[Modification records]
----------
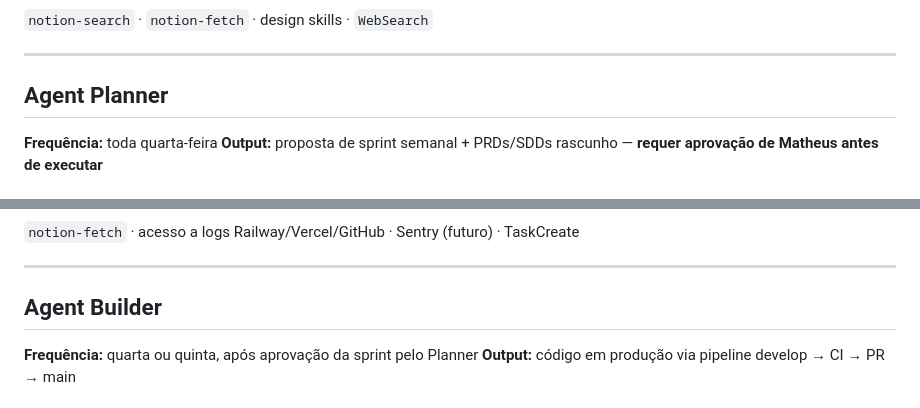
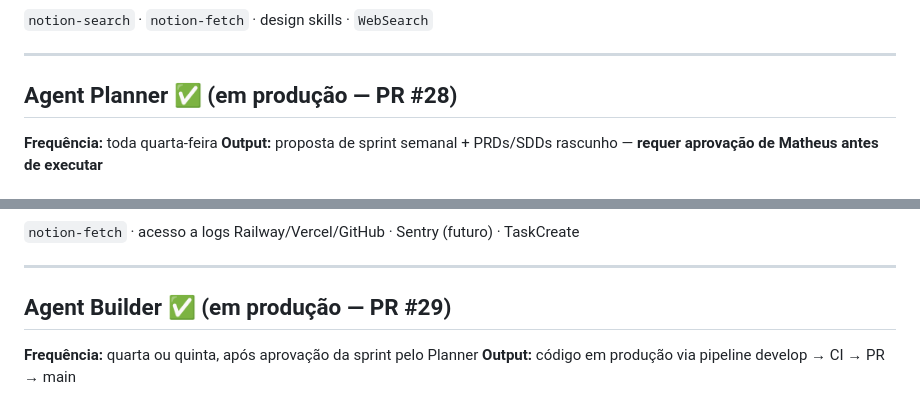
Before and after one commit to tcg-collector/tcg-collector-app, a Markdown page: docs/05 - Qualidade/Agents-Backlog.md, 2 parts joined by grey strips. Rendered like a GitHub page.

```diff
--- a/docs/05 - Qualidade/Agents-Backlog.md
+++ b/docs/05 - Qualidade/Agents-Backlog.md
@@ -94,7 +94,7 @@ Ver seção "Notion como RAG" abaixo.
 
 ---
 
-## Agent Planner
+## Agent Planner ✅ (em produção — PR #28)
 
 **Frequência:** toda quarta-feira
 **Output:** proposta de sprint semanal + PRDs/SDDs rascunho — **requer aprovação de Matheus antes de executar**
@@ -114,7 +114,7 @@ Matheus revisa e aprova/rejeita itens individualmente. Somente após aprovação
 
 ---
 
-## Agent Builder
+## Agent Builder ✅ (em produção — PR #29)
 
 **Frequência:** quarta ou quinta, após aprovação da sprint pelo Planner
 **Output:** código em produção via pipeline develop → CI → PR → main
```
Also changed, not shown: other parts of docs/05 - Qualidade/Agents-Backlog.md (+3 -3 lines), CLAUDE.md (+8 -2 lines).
----------
WHAT TO PRODUCE: Your task is to copy every line in the entries that holds the string "Qualidade".

REPLY TO THE EXERCISE:
Before and after one commit to tcg-collector/tcg-collector-app, a Markdown page: docs/05 - Qualidade/Agents-Backlog.md, 2 parts joined by grey strips. Rendered like a GitHub page.
--- a/docs/05 - Qualidade/Agents-Backlog.md
+++ b/docs/05 - Qualidade/Agents-Backlog.md
Also changed, not shown: other parts of docs/05 - Qualidade/Agents-Backlog.md (+3 -3 lines), CLAUDE.md (+8 -2 lines).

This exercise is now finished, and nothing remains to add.